Supplied entries below:

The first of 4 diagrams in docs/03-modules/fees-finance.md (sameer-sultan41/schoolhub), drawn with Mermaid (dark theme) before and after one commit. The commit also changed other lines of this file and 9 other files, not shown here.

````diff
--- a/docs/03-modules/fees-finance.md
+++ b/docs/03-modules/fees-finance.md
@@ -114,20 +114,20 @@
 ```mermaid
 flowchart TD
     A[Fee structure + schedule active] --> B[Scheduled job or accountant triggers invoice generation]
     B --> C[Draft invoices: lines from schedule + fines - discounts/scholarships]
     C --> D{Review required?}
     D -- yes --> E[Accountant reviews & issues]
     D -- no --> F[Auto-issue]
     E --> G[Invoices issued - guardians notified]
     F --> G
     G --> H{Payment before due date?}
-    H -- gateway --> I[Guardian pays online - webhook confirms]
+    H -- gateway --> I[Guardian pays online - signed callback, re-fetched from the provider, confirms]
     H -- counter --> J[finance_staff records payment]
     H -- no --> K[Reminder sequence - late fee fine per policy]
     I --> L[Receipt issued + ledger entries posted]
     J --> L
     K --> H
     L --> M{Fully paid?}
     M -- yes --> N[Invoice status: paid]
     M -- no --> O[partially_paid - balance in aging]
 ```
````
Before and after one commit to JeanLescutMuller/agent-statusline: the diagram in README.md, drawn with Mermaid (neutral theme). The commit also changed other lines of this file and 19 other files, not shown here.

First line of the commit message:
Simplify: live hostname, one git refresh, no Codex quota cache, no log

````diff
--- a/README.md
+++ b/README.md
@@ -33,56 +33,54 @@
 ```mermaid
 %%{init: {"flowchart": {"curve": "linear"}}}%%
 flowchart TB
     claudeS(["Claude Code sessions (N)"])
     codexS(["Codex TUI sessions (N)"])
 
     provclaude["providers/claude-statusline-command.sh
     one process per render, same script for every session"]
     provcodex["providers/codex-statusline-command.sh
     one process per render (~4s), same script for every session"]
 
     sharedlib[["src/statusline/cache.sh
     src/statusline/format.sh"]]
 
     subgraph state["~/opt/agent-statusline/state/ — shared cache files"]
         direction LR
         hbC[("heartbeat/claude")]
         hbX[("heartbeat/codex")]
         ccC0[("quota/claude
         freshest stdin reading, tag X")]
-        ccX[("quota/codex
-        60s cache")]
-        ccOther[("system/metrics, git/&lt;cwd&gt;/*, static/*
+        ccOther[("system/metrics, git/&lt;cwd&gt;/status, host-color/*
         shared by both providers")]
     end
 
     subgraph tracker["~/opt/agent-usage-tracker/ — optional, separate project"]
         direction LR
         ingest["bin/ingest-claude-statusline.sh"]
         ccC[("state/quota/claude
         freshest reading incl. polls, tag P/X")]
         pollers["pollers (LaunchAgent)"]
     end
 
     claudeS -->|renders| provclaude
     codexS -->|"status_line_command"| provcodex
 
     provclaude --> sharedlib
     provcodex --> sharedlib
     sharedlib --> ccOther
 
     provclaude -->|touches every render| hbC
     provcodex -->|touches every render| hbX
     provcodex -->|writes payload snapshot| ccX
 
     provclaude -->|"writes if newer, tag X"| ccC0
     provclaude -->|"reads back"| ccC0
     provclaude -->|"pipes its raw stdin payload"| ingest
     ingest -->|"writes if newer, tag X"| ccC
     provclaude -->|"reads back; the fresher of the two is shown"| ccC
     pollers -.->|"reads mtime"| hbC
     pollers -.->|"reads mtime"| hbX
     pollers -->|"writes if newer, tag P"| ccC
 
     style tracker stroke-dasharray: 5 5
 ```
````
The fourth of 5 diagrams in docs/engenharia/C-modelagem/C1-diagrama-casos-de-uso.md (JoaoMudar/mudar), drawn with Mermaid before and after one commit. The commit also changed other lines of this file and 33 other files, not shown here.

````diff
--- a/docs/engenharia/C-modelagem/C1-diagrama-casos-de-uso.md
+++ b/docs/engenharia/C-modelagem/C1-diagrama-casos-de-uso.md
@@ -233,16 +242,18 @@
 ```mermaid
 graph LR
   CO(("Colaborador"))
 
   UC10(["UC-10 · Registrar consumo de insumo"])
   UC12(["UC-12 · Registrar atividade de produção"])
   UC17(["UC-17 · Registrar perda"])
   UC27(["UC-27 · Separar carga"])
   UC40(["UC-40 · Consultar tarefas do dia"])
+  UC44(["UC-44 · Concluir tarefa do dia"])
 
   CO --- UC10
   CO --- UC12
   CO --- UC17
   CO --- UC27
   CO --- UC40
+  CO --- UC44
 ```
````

End of Supplied entries.

Take every line from the data that contains the word "subgraph".

— Task response —
     subgraph state["~/opt/agent-statusline/state/ — shared cache files"]
     subgraph tracker["~/opt/agent-usage-tracker/ — optional, separate project"]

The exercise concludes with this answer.